Food allergies and irritations: Although any food can provoke a
reaction, several in particular tend to cause most food allergies, including
eggs, milk, peanuts, shellfish, soy, tree nuts, wheat, and fish. Nausea,
vomiting, and abdominal pain can occur within minutes or hours after ingesting
the offending food.
Anxiety and stress: Worries about the new school year, tension about
the big game, pressures at work -- all kinds of emotional upsets can lead to
nausea and vomiting, though this tends to happen more often with adults or
The flu and other illness: A few other common reasons kids or adults
might have nausea or vomiting include ear infections, seasonal flu, swine flu,
acid reflux, and reactions to medication.
Eating too much: Many people, especially kids, may eat too much at a
holiday dinner or a fair without realizing it, and then throw up.
Food poisoning: Undercooked meats, dairy products, or foods that have

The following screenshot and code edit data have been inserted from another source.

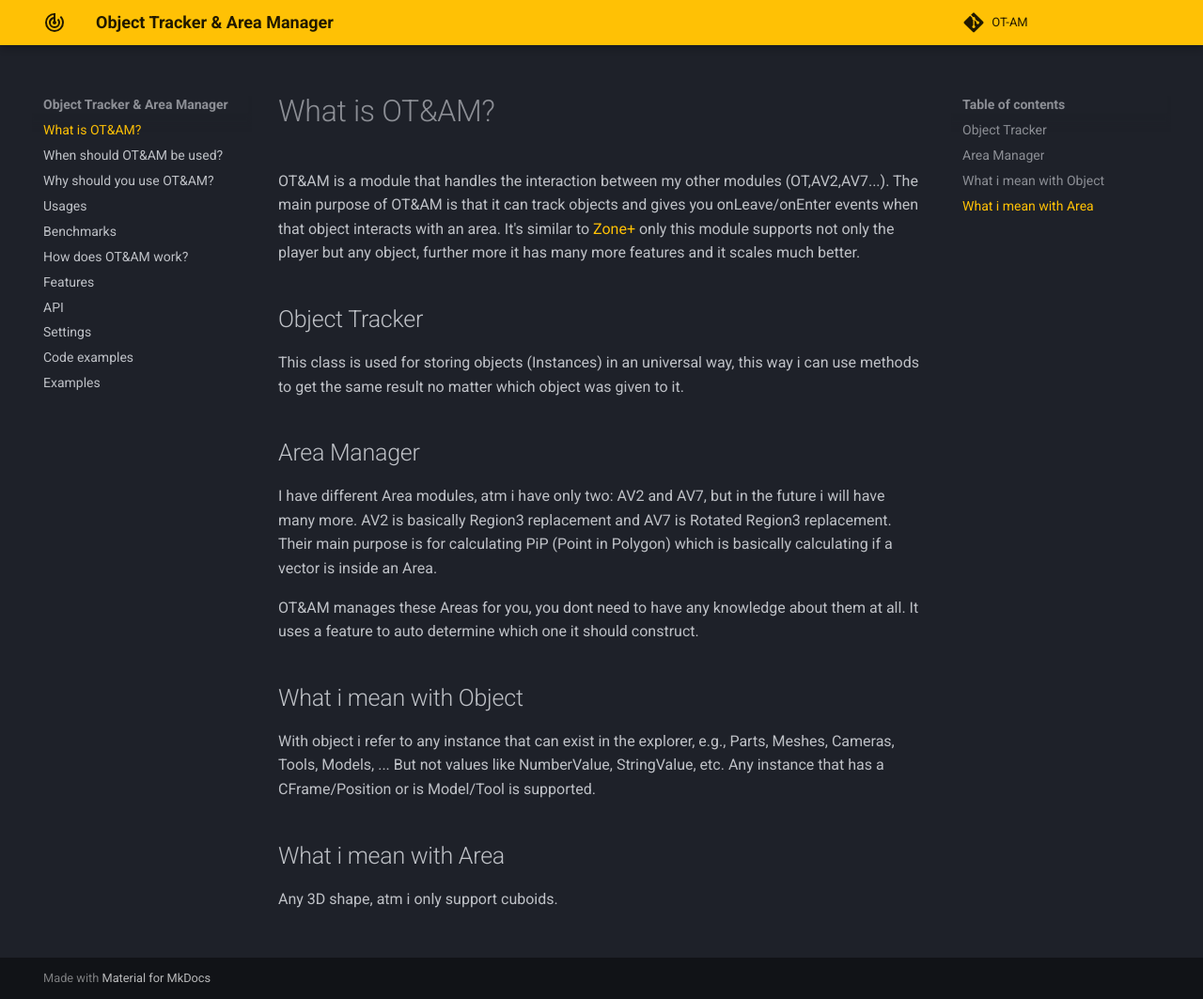
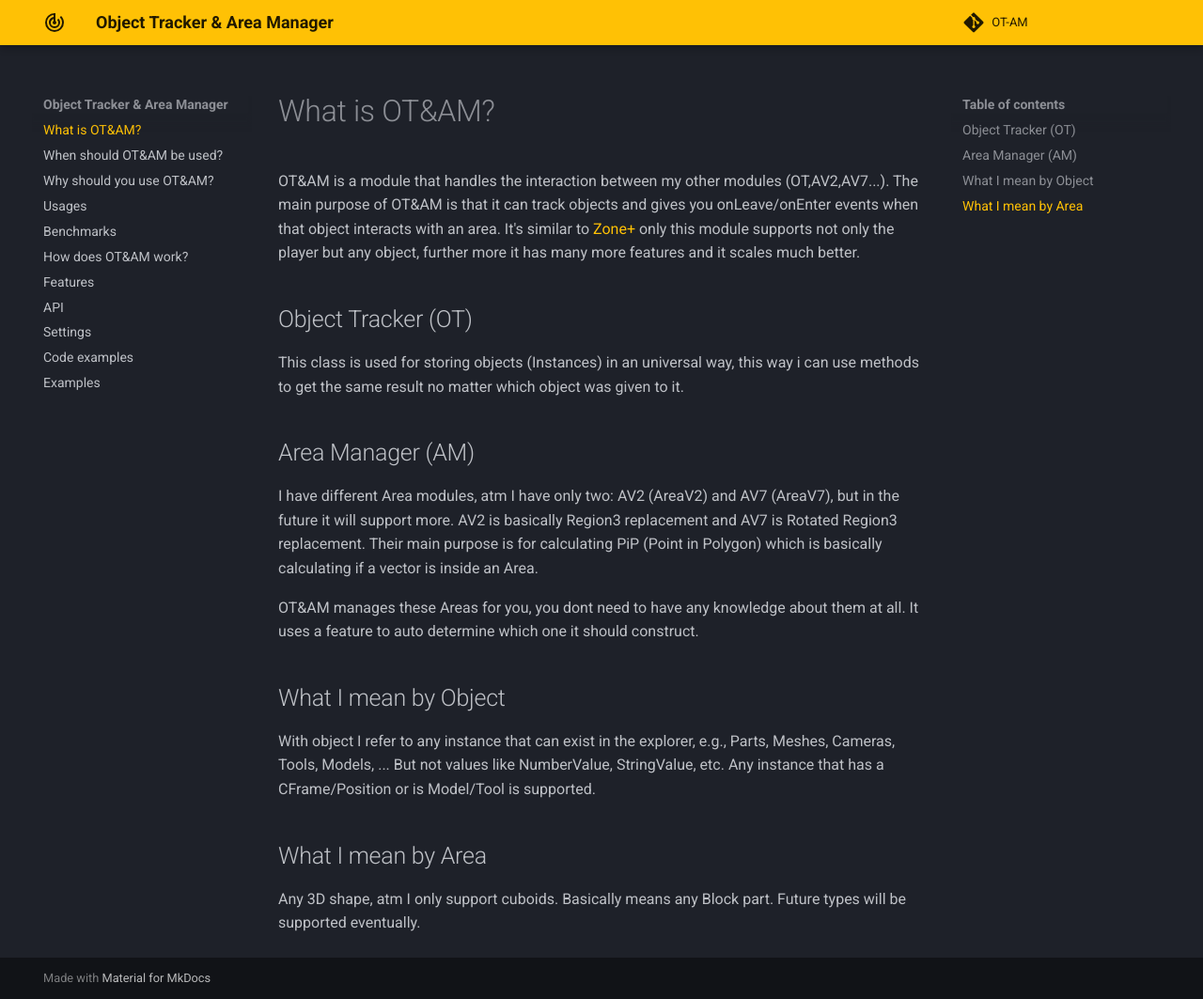
Before and after one commit to VerdommeMan/OT-AM, an MkDocs documentation site: the page built from docs/mkdocs/docs/index.md, in a window 1280 px wide and 1063 px high. Shown: the whole window at 94% size. Built offline with MkDocs 1.6.1 and Material for MkDocs 9.7.7, drawn with Linux system fonts in a browser that asks for light colours; comment, search, counter and statistics services are not loaded.

Commit message:
Add more information to docs

```diff
--- a/docs/mkdocs/docs/index.md
+++ b/docs/mkdocs/docs/index.md
@@ -3,16 +3,16 @@
 OT&AM is a module that handles the interaction between my other modules (OT,AV2,AV7...). The main purpose of OT&AM is that it can track objects and gives you onLeave/onEnter events when that object interacts with an area. It's similar to [Zone+](https://1foreverhd.github.io/HDAdmin/projects/zoneplus/about/) only this module supports not only the player but any object, further more it has many more features and it scales much better.
 
 
-## Object Tracker
+## Object Tracker (OT)
 This class is used for storing objects (Instances) in an universal way, this way i can use methods to get the same result no matter which object was given to it.
 
-## Area Manager
-I have different Area modules, atm i have only two: AV2 and AV7, but in the future i will have many more. AV2 is basically Region3 replacement and AV7 is Rotated Region3 replacement. Their main purpose is for calculating PiP (Point in Polygon) which is basically calculating if a vector is inside an Area.
+## Area Manager (AM)
+I have different Area modules, atm I have only two: AV2 (AreaV2) and AV7 (AreaV7), but in the future it will support more. AV2 is basically Region3 replacement and AV7 is Rotated Region3 replacement. Their main purpose is for calculating PiP (Point in Polygon) which is basically calculating if a vector is inside an Area.
 
 OT&AM manages these Areas for you, you dont need to have any knowledge about them at all. It uses a feature to auto determine which one it should construct.
 
-## What i mean with Object
-With object i refer to any instance that can exist in the explorer, e.g., Parts, Meshes, Cameras, Tools, Models, ... But not values like NumberValue, StringValue, etc. Any instance that has a CFrame/Position or is Model/Tool is supported.
+## What I mean by Object
+With object I refer to any instance that can exist in the explorer, e.g., Parts, Meshes, Cameras, Tools, Models, ... But not values like NumberValue, StringValue, etc. Any instance that has a CFrame/Position or is Model/Tool is supported.
 
-## What i mean with Area
-Any 3D shape, atm i only support cuboids.
+## What I mean by Area
+Any 3D shape, atm I only support cuboids. Basically means any Block part. Future types will be supported eventually.
```
Also changed, not shown: docs/mkdocs/docs/how.md (+3 -1 lines), docs/mkdocs/docs/usage.md (+4 -4 lines), 1 other file.
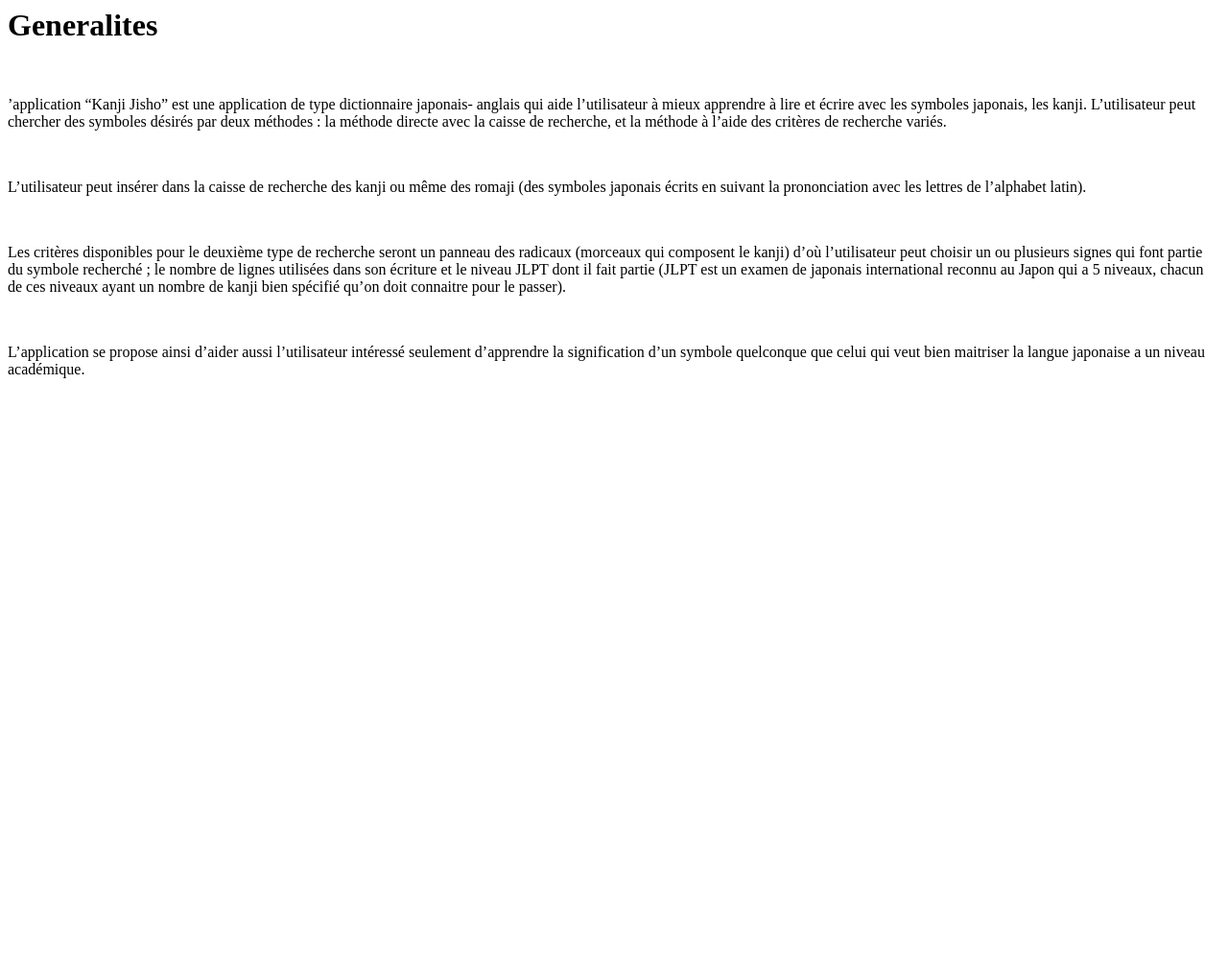
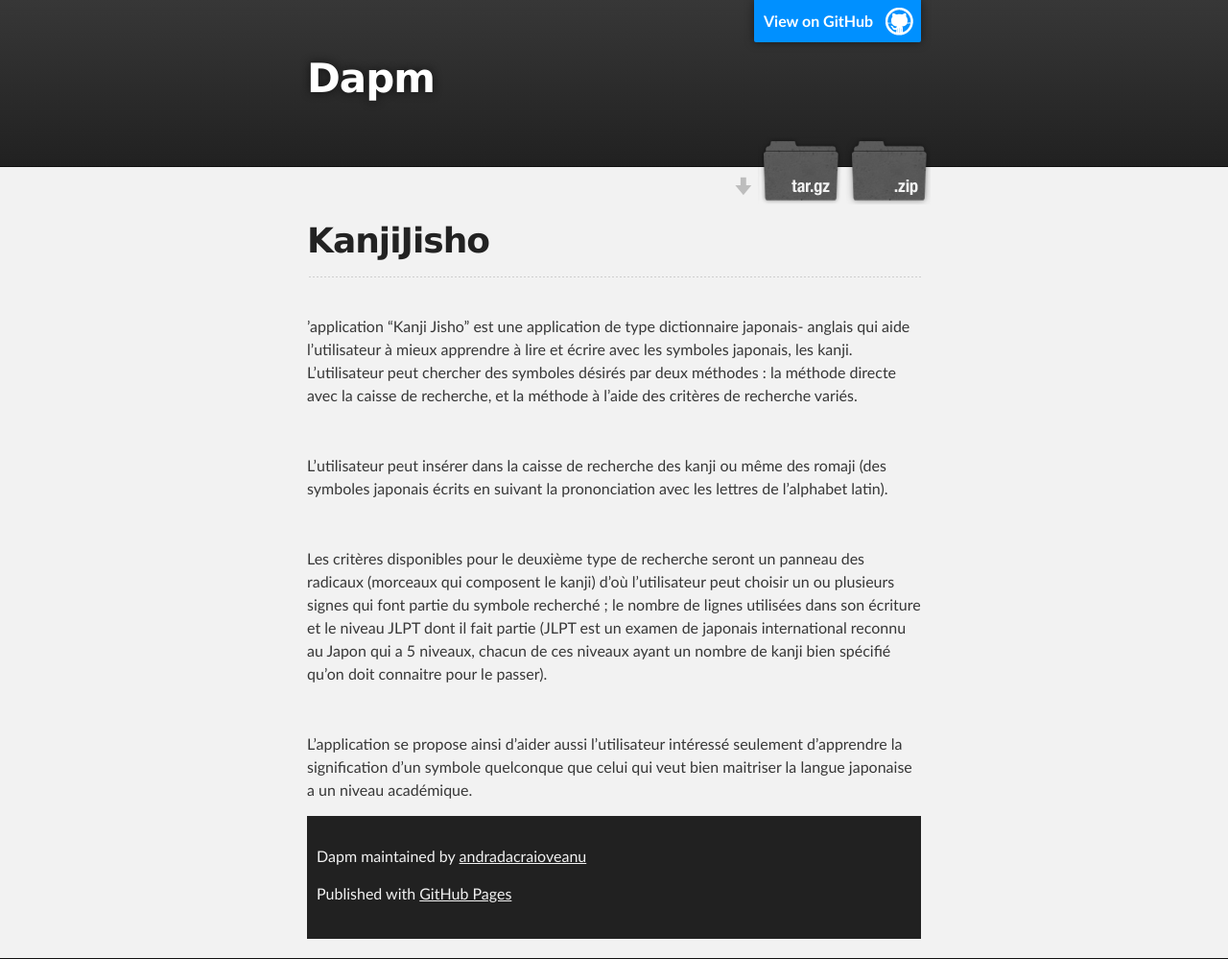
Before and after one commit to andradacraioveanu/DAPM, a plain HTML site: page generalites.html in a window 1280 px wide. Shown: the whole page at 96% size. Before the commit the page ends 800 px from the top, so only its background shows below. Drawn offline with Linux system fonts and the light colour scheme.

Commit message:
Update generalites.html

```diff
--- a/generalites.html
+++ b/generalites.html
@@ -1,6 +1,36 @@
 <html>
+<head>
+    <meta charset='utf-8'>
+    <meta http-equiv="X-UA-Compatible" content="chrome=1">
+    <meta name="description" content="Dapm : ">
+
+    <link rel="stylesheet" type="text/css" media="screen" href="stylesheets/stylesheet.css">
+
+    <title>Dapm</title>
+  </head>
+
 <body>
-<h1> Generalites </h1>
+ <div id="header_wrap" class="outer">
+        <header class="inner">
+          <a id="forkme_banner" href="https://github.com/andradacraioveanu/DAPM">View on GitHub</a>
+
+          <h1 id="project_title">Dapm</h1>
+          <h2 id="project_tagline"></h2>
+
+            <section id="downloads">
+              <a class="zip_download_link" href="https://github.com/andradacraioveanu/DAPM/zipball/master">Download this project as a .zip file</a>
+              <a class="tar_download_link" href="https://github.com/andradacraioveanu/DAPM/tarball/master">Download this project as a tar.gz file</a>
+            </section>
+        </header>
+    </div>
+
+<div id="main_content_wrap" class="outer">
+      <section id="main_content" class="inner">
+
+        <h1>
+<a id="kanjijisho" class="anchor" href="#kanjijisho" aria-hidden="true"><span class="octicon octicon-link"></span></a>KanjiJisho</h1>
+
+<hr>
 <br>
 
 <p> ’application “Kanji Jisho” est une application de type dictionnaire japonais- anglais qui aide l’utilisateur à mieux apprendre à lire et écrire avec les symboles japonais, les kanji. L’utilisateur peut chercher des symboles désirés par deux méthodes : la méthode directe avec la caisse de recherche, et la méthode à l’aide des critères de recherche variés.
@@ -21,5 +51,13 @@
 
 L’application se propose ainsi d’aider aussi l’utilisateur intéressé seulement d’apprendre la signification d’un symbole quelconque que celui qui veut bien maitriser la langue japonaise a un niveau académique.
 </p>
+
+<div id="footer_wrap" class="outer">
+      <footer class="inner">
+        <p class="copyright">Dapm maintained by <a href="https://github.com/andradacraioveanu">andradacraioveanu</a></p>
+        <p>Published with <a href="http://pages.github.com">GitHub Pages</a></p>
+      </footer>
+    </div>
+
 </body>
 </html>
```
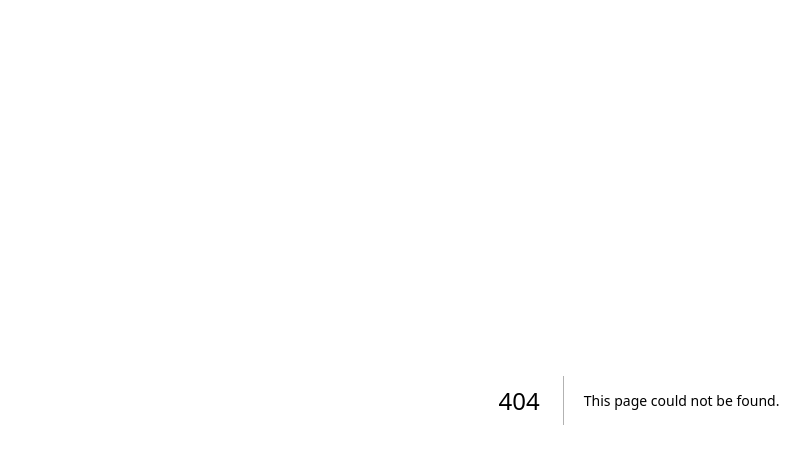
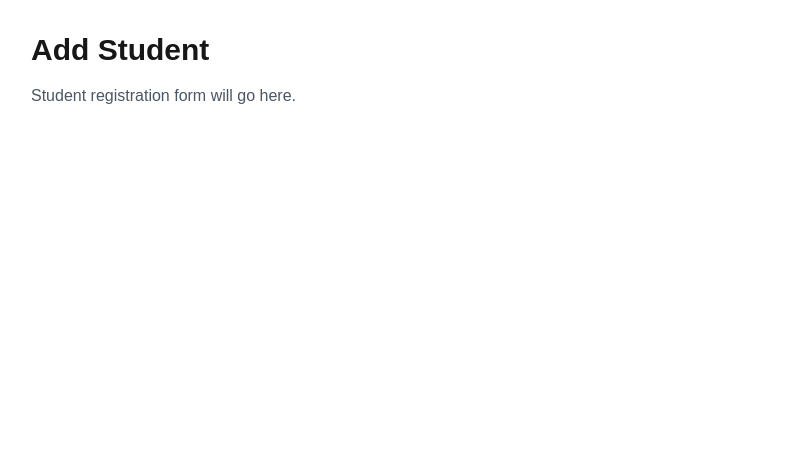
Before and after one commit to qwECey/ttu-ias, a Next.js app: page /admin/students/new in a window 1280 px wide. Before the commit this address had no page. Shown: the top 464 px of the page, without its empty margins (1-811 px from the left). Built offline with nearby package versions, Linux system fonts and the light colour scheme.

Commit message:
Admin dashboard and student module foundation

```diff
--- /dev/null
+++ b/app/admin/students/new/page.tsx
@@ -0,0 +1,13 @@
+export default function NewStudentPage() {
+  return (
+    <main className="p-8">
+      <h1 className="text-3xl font-bold">
+        Add Student
+      </h1>
+
+      <p className="mt-4 text-gray-600">
+        Student registration form will go here.
+      </p>
+    </main>
+  );
+}
```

been out too long can lead to food poisoning, usually caused by bacteria.
Vomiting, diarrhea, abdominal pain, and cramps are other common symptoms of
That’s a lot of reasons to throw up. But “across the board the most common
cause for vomiting is probably infection -- gastroenteritis,” says Tanya
Altmann MD, a California pediatrician and author of Mommy Calls: Dr. Tanya
Answers Parents' Top 101 Questions About Babies and Toddlers.
And you can come across those contagious gastroenteritis germs just about
anywhere, from school to daycare, restaurants to movie theaters. Get
gastroenteritis, and you can expect to be sick for about a week. But why
exactly do we throw up when we don’t feel well?